The reasons, however, go beyond one’s intellectual capabilities and for many contribute to what they see as an attack on the Arabic language, whether through the imposition of Hebrew inside Israel or of English in Ramallah.
During the 2003 Israeli elections, Jowan Safadi, a Palestinian from Nazareth, worked alongside Azmi Bishara in the Tajamu’ campaign as a copywriter. That year, the party ran a public awareness campaign on the deformation of the Arabic language in Israeli-controlled education, culture and media.
“We were, and still are, forced to speak and interact in Hebrew at work and in schools,” Safadi said.
“The coming generations may not even speak in Arabic with the way Hebrew and English are being imposed on us.
“Even literature translated into Arabic is unreadable. And now you have these PalFest writers, like Suad Amiry and Raja Shehadah, who were both raised in Palestine, but write in English. If this is not ironic, I don’t know what irony is.”
Culture of imperialism
But this problem is not unique to PalFest or Israel’s Palestinian minority.
From Beirut to Amman, much of today’s cultural activities are conducted not in Arabic but in English, thus restricting the audience to either middle class English-speaking Arabs or Western ex-pats.

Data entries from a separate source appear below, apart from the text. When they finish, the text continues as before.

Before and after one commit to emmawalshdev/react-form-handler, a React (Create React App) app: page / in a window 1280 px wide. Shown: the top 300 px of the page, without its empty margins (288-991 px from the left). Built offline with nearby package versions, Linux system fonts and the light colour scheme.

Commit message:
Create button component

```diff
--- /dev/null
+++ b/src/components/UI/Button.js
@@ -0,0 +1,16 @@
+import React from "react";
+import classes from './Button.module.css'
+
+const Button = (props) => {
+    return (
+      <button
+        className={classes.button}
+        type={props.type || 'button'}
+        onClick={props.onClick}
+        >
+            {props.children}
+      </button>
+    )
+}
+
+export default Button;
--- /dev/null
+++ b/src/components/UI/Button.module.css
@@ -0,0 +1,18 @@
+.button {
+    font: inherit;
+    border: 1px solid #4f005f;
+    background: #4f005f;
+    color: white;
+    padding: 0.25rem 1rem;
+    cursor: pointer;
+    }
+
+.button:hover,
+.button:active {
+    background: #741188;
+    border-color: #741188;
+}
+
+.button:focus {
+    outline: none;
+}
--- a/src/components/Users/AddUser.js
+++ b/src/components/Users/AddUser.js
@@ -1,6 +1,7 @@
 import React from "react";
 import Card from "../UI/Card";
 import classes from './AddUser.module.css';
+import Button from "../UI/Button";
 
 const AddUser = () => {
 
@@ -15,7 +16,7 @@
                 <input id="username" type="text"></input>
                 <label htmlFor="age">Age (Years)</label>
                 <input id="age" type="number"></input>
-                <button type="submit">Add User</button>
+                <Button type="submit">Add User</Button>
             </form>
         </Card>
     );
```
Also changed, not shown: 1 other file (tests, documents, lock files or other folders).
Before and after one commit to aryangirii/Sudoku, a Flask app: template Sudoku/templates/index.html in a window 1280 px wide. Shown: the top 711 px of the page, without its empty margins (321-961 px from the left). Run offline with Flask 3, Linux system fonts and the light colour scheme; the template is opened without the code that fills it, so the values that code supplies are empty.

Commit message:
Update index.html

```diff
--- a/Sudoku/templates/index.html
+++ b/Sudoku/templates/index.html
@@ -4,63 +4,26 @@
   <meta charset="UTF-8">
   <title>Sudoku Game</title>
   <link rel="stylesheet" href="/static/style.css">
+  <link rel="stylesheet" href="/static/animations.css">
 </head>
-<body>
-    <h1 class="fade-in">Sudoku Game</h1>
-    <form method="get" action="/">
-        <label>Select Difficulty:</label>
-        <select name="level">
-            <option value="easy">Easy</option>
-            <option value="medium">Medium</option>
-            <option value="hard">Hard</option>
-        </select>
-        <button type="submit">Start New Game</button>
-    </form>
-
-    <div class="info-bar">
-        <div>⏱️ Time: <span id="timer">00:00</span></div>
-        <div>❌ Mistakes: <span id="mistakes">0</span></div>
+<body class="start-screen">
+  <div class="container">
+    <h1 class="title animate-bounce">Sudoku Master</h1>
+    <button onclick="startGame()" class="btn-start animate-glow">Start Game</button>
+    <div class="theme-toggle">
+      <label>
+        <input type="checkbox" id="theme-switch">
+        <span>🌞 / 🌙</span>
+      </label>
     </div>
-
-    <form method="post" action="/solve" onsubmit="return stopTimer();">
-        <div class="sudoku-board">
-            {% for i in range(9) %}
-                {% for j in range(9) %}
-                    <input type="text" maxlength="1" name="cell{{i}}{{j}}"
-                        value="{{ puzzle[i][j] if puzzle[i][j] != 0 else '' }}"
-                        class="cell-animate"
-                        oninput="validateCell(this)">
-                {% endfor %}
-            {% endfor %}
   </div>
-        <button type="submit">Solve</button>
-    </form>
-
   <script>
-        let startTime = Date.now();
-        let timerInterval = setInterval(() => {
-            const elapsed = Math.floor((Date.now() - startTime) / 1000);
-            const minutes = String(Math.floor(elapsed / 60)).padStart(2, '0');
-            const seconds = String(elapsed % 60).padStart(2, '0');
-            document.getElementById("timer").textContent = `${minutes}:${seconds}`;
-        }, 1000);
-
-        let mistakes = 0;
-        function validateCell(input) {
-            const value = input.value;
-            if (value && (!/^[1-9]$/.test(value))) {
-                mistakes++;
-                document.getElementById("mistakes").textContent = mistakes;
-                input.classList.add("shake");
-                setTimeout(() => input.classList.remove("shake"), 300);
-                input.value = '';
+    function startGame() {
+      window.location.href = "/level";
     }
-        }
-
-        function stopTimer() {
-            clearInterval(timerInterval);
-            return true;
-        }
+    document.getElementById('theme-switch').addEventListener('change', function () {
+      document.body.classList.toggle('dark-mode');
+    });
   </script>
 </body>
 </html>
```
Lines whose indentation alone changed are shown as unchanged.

“The dominance of the English language is a sign of the NGO era here in occupied Palestine,” Darwish said.
“In some Arab societies the high and abnormal usage of English is a sign of class orientation. Simply, it’s the old lesson of culture and imperialism.”
Still, the PalFest has come a long way since its 2008 inauguration.
Unlike last year, when only four of the 21 featured writers were Palestinians, this year – with Palestinian writer Adania Shibli hired as a curator – organisers say they have made an effort to increase the number of Palestinian writers featured in an attempt to “Palestinianise” the festival.
“PalFest wants more Palestinian participation on every front,” Ahdaf Soueif said.
“This year, because PalFest had Adania as curator … we were able to make the connections and get more local artists to take part.
“PalFest would like to go to Haifa and Nazareth. It would also very much like to go to Gaza. But the festival has very little money and very few workers. It punches way above its weight; but it doesn’t have the capacity to do everything it would like to do. One day, when it has the resources, it will go.”
Sousan Hammad is a writer based in Nazareth who has worked in international film and literature festivals in the past. Her website and blog can be viewed at www.sousanhammad.com